Task to carry out — Output the data below exactly, without images.

>>>

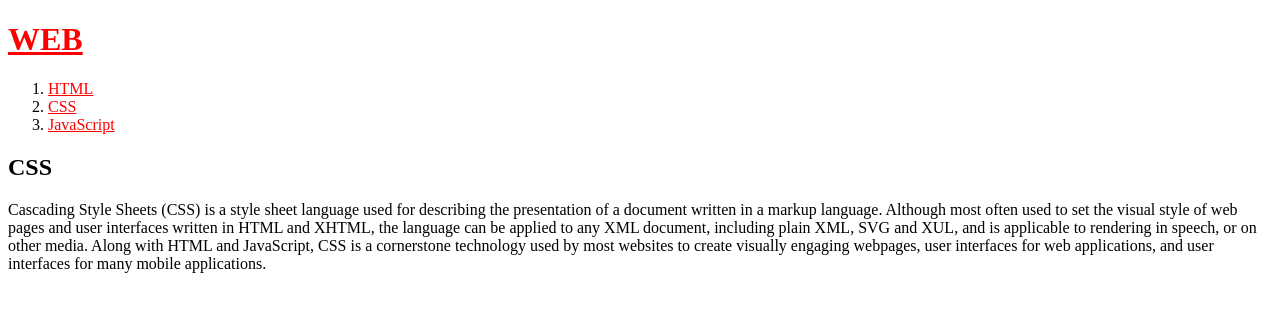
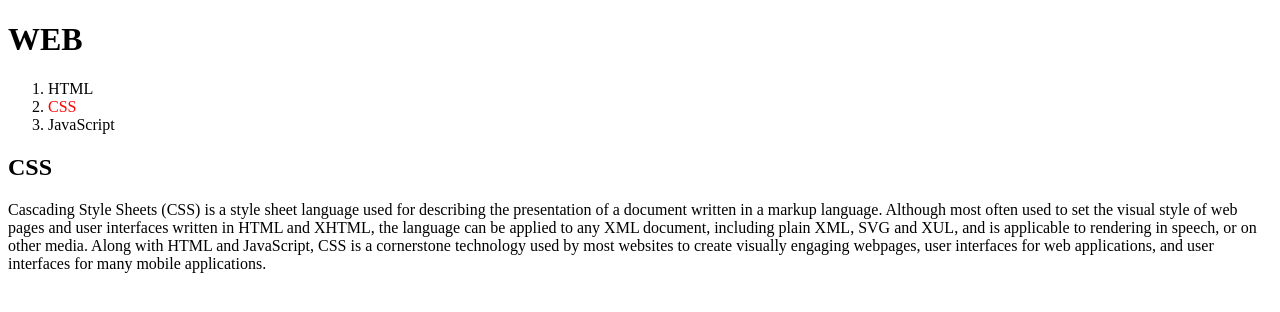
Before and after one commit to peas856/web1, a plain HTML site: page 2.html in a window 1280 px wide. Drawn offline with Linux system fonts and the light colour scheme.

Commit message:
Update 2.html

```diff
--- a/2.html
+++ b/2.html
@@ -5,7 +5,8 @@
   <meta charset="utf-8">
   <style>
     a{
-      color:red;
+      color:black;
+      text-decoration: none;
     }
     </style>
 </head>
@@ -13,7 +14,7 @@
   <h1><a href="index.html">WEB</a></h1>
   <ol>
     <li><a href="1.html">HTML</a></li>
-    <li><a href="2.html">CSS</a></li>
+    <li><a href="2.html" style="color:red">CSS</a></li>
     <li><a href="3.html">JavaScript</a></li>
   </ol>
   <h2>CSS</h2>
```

<<<

Answer below —
Before and after one commit to peas856/web1, a plain HTML site: page 2.html in a window 1280 px wide. Drawn offline with Linux system fonts and the light colour scheme.

Commit message:
Update 2.html

```diff
--- a/2.html
+++ b/2.html
@@ -5,7 +5,8 @@
   <meta charset="utf-8">
   <style>
     a{
-      color:red;
+      color:black;
+      text-decoration: none;
     }
     </style>
 </head>
@@ -13,7 +14,7 @@
   <h1><a href="index.html">WEB</a></h1>
   <ol>
     <li><a href="1.html">HTML</a></li>
-    <li><a href="2.html">CSS</a></li>
+    <li><a href="2.html" style="color:red">CSS</a></li>
     <li><a href="3.html">JavaScript</a></li>
   </ol>
   <h2>CSS</h2>
```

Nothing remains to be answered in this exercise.